According to uscatholic.org
Jesus lived and preached in a world that saw marriage primarily as an economic contract. Jews considered marriage a commandment, but one intended to benefit the wider community by ensuring stability and economic prosperity.
Proverbs 31, today proclaimed at weddings as a poetic tribute to wifely virtue, would have sounded to its original audience like a job description. Can she oversee slaves? Does she understand viniculture? Can she spin both wool and flax? Not only were these skills worth more than rubies, they were far more practical.
By contrast, early Christian communities promoted celibacy and often scorned marriage, since marrying and establishing a household distracted people from preparing for the kingdom of God. Still, limiting the community to only celibate followers had some obvious drawbacks. Instead, early Christians outlawed divorce, polygamy, and incest.
Initially procreating was optional, but the early Christian Church was a "trailblazer" in urging people who were capable of procreating to do just that.  Regardless, guidelines among western civilizations encouraging monogamy were not encouraged until sometime between the sixth and ninth centuries.

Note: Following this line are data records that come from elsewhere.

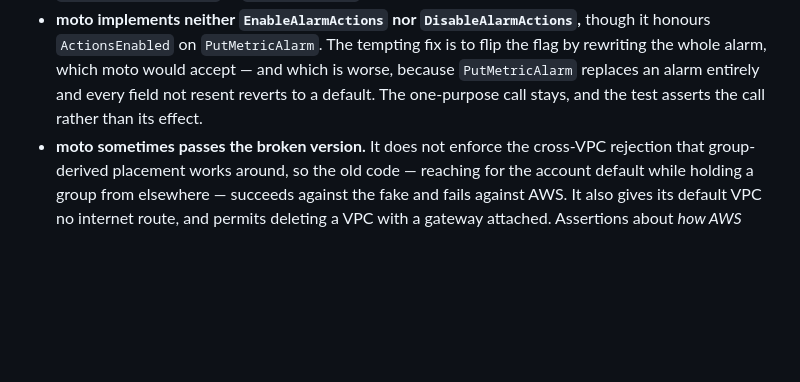
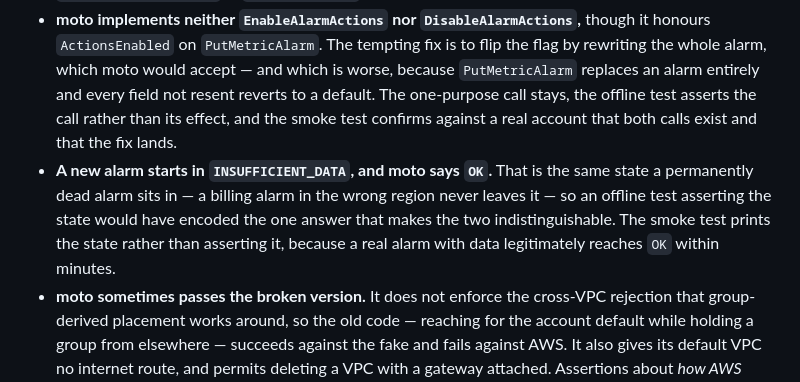
Before and after one commit to Hhhectic/secure-cloud-provisioner, a Markdown page: CLAUDE.md, the part around the change. Drawn GitHub-style; blank space fills up the shorter version.

Commit message:
Record what the real account showed that moto did not
The alarm section has now been run against account 679140927523: 19
checks, none failed. Two divergences it settled.

Both alarm-action calls exist on AWS and the fix lands, which the offline
suite can only assert by watching the call rather than its effect.

A new alarm starts in INSUFFICIENT_DATA where moto reports OK. That is
also the state a permanently dead alarm sits in, so an offline test
pinning it would have encoded the one answer that makes a working alarm
and a broken one look identical.

Co-Authored-By: Claude Opus 5 <noreply@anthropic.com>

```diff
--- a/CLAUDE.md
+++ b/CLAUDE.md
@@ -372,8 +372,15 @@ the code was correct and an assumption was not.
   though it honours `ActionsEnabled` on `PutMetricAlarm`. The tempting fix is
   to flip the flag by rewriting the whole alarm, which moto would accept — and
   which is worse, because `PutMetricAlarm` replaces an alarm entirely and every
-  field not resent reverts to a default. The one-purpose call stays, and the
-  test asserts the call rather than its effect.
+  field not resent reverts to a default. The one-purpose call stays, the
+  offline test asserts the call rather than its effect, and the smoke test
+  confirms against a real account that both calls exist and that the fix lands.
+- **A new alarm starts in `INSUFFICIENT_DATA`, and moto says `OK`.** That is
+  the same state a permanently dead alarm sits in — a billing alarm in the
+  wrong region never leaves it — so an offline test asserting the state would
+  have encoded the one answer that makes the two indistinguishable. The smoke
+  test prints the state rather than asserting it, because a real alarm with
+  data legitimately reaches `OK` within minutes.
 - **moto sometimes passes the broken version.** It does not enforce the
   cross-VPC rejection that group-derived placement works around, so the old
   code — reaching for the account default while holding a group from elsewhere
```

During this time there was a battle between the Catholic Church who thought it was important to establish rules for how many wives a man could take, and kings who thought they should be allowed to marry whomever they chose.  Yet in the end the Church won out, and monogamy became the law of the land, at least among western civilizations.

By this time a marriage was considered legal and binding, but only between a man and a woman. Parents who had children that were procreated by extramarital affairs had to pretend these children were their own, or face serious consequences.  Yet by the 19th century people started to become increasingly tolerant to treating all kids as equals.

Prior to the 1500s the Church stayed out of marriage vows, and generally took the word of the couple that they had exchanged vows. After this time, and until the 1980s, the Church required the couple to wear banns indicating that they were indeed married, and had documents and witnesses.

Massachusetts was the first state to require marriage licenses in 1639, and by the 19th century most states required them.

The idea of marrying for love and sexual desire did not enter the marriage picture until about 250 years ago (about 1750).  Yet mutual attraction in marriage did not begin didn't truly begin until about 100 years ago, or around the turn of the 20th century.  It was at this time that family arranged marriages started to give way to love marriages, whereby a man and a woman fell in love and wed.

What played a key role in this transition was the transition from an agricultural economy to a market economy.  The reason for this was that, in an agricultural economy, parents maintained access to inheritance of agricultural land.  Since land was essential for economic growth, and the security of the family, arranged marriages continued to be of importance.  Yet this all changed with the market economy, thus ending the arranged marriage. For the first time ever people could marry whomever they chose.

The transition from monarchies and totalitarian dictatorships to democracies may also have played a role in the transition.  This was because as people democracies allowed people to utilize their natural right of free choice.  Over time people realized that freedom meant the right to choose whoyou spend the rest of your life with.

So, you see, it is only a modern notion that marriage is about love and sexual desires.